## Task goal
A verbatim copy of the data below is the required output.

[Dataset entries]

:::::

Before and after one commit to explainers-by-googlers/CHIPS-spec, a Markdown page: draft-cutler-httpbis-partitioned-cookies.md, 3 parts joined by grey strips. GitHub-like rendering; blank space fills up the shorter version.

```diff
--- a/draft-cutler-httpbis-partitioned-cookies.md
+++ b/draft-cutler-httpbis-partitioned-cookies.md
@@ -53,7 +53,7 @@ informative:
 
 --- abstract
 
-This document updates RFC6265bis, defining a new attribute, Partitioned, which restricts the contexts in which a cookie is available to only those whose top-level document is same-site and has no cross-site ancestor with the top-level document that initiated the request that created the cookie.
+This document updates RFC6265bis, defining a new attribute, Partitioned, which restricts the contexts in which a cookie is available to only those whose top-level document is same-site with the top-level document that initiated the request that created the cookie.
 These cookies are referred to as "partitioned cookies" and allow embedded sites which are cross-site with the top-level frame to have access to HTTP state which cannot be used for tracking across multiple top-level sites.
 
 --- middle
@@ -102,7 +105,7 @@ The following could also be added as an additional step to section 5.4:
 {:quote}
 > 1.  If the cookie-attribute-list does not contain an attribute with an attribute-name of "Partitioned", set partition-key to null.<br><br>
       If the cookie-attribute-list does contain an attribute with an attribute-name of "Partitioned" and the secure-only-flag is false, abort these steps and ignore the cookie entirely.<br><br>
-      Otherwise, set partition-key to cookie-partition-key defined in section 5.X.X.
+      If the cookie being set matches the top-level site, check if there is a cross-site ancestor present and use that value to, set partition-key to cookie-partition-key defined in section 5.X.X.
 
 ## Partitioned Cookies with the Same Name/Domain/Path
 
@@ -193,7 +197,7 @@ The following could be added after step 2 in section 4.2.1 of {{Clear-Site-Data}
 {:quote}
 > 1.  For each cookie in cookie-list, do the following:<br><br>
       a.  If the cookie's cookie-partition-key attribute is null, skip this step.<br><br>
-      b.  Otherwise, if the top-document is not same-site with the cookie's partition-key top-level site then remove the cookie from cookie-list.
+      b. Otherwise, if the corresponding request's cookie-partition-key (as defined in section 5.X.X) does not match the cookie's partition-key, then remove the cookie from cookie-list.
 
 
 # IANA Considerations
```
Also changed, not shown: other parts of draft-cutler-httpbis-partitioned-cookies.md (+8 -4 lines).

:::::

## Response to this exercise
Before and after one commit to explainers-by-googlers/CHIPS-spec, a Markdown page: draft-cutler-httpbis-partitioned-cookies.md, 3 parts joined by grey strips. GitHub-like rendering; blank space fills up the shorter version.

```diff
--- a/draft-cutler-httpbis-partitioned-cookies.md
+++ b/draft-cutler-httpbis-partitioned-cookies.md
@@ -53,7 +53,7 @@ informative:
 
 --- abstract
 
-This document updates RFC6265bis, defining a new attribute, Partitioned, which restricts the contexts in which a cookie is available to only those whose top-level document is same-site and has no cross-site ancestor with the top-level document that initiated the request that created the cookie.
+This document updates RFC6265bis, defining a new attribute, Partitioned, which restricts the contexts in which a cookie is available to only those whose top-level document is same-site with the top-level document that initiated the request that created the cookie.
 These cookies are referred to as "partitioned cookies" and allow embedded sites which are cross-site with the top-level frame to have access to HTTP state which cannot be used for tracking across multiple top-level sites.
 
 --- middle
@@ -102,7 +105,7 @@ The following could also be added as an additional step to section 5.4:
 {:quote}
 > 1.  If the cookie-attribute-list does not contain an attribute with an attribute-name of "Partitioned", set partition-key to null.<br><br>
       If the cookie-attribute-list does contain an attribute with an attribute-name of "Partitioned" and the secure-only-flag is false, abort these steps and ignore the cookie entirely.<br><br>
-      Otherwise, set partition-key to cookie-partition-key defined in section 5.X.X.
+      If the cookie being set matches the top-level site, check if there is a cross-site ancestor present and use that value to, set partition-key to cookie-partition-key defined in section 5.X.X.
 
 ## Partitioned Cookies with the Same Name/Domain/Path
 
@@ -193,7 +197,7 @@ The following could be added after step 2 in section 4.2.1 of {{Clear-Site-Data}
 {:quote}
 > 1.  For each cookie in cookie-list, do the following:<br><br>
       a.  If the cookie's cookie-partition-key attribute is null, skip this step.<br><br>
-      b.  Otherwise, if the top-document is not same-site with the cookie's partition-key top-level site then remove the cookie from cookie-list.
+      b. Otherwise, if the corresponding request's cookie-partition-key (as defined in section 5.X.X) does not match the cookie's partition-key, then remove the cookie from cookie-list.
 
 
 # IANA Considerations
```
Also changed, not shown: other parts of draft-cutler-httpbis-partitioned-cookies.md (+8 -4 lines).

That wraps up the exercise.